Copy each line of the records that includes "phases".

[Stored records]
BEGIN
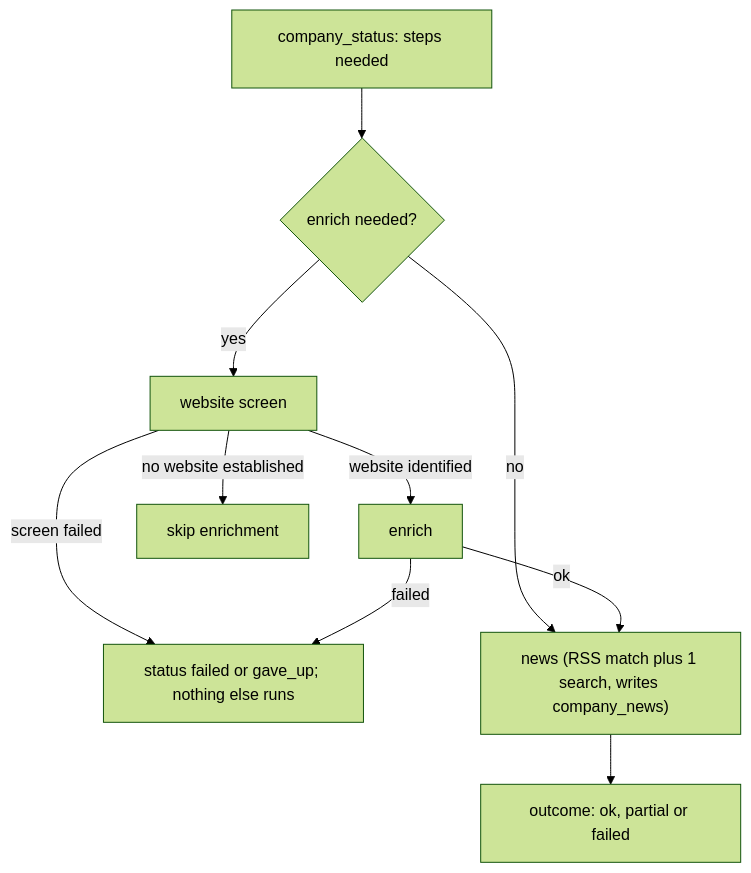
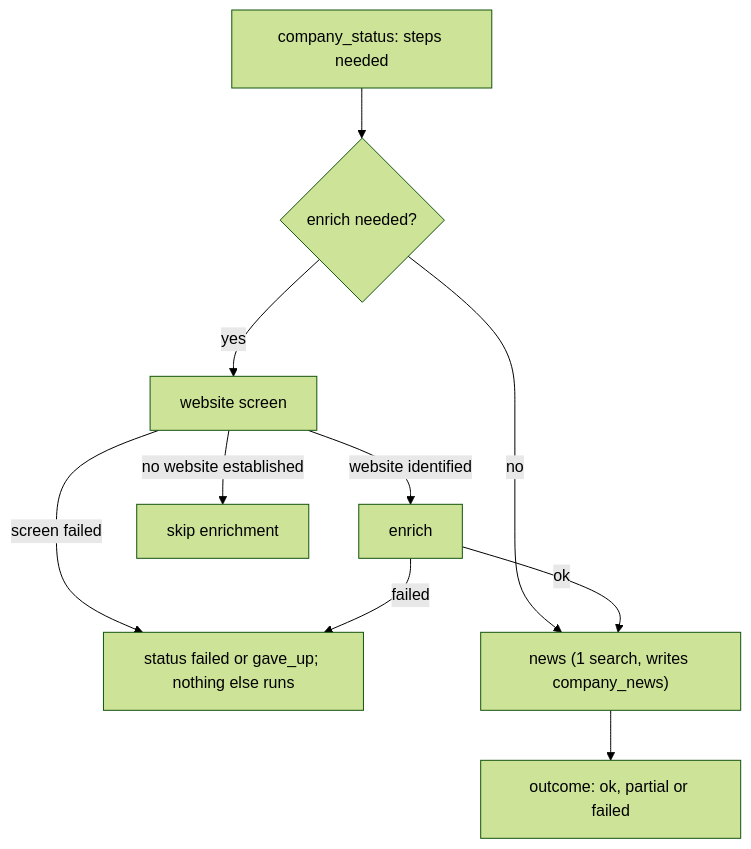
Before and after one commit to Farzaanee/sprout: the second of 2 diagrams in docs/architecture/phases/phase-6-multi-agent.md, drawn with Mermaid (forest theme). The commit also changed other lines of this file and 39 other files, not shown here.

Commit message:
remove news_item table and rss feed matching

````diff
--- a/docs/architecture/phases/phase-6-multi-agent.md
+++ b/docs/architecture/phases/phase-6-multi-agent.md
@@ -48,12 +48,12 @@
 ```mermaid
 flowchart TB
     S["company_status: steps needed"] --> E{"enrich needed?"}
     E -- yes --> WS["website screen"]
     WS -- "website identified" --> RE["enrich"]
     WS -- "no website established" --> SKIP["skip enrichment"]
     WS -- "screen failed" --> F
     E -- no --> N
     RE -- "failed" --> F["status failed or gave_up; nothing else runs"]
-    RE -- "ok" --> N["news (RSS match plus 1 search, writes company_news)"]
+    RE -- "ok" --> N["news (1 search, writes company_news)"]
     N --> O["outcome: ok, partial or failed"]
 ```
````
END
_Exercise output_.
Before and after one commit to Farzaanee/sprout: the second of 2 diagrams in docs/architecture/phases/phase-6-multi-agent.md, drawn with Mermaid (forest theme). The commit also changed other lines of this file and 39 other files, not shown here.
--- a/docs/architecture/phases/phase-6-multi-agent.md
+++ b/docs/architecture/phases/phase-6-multi-agent.md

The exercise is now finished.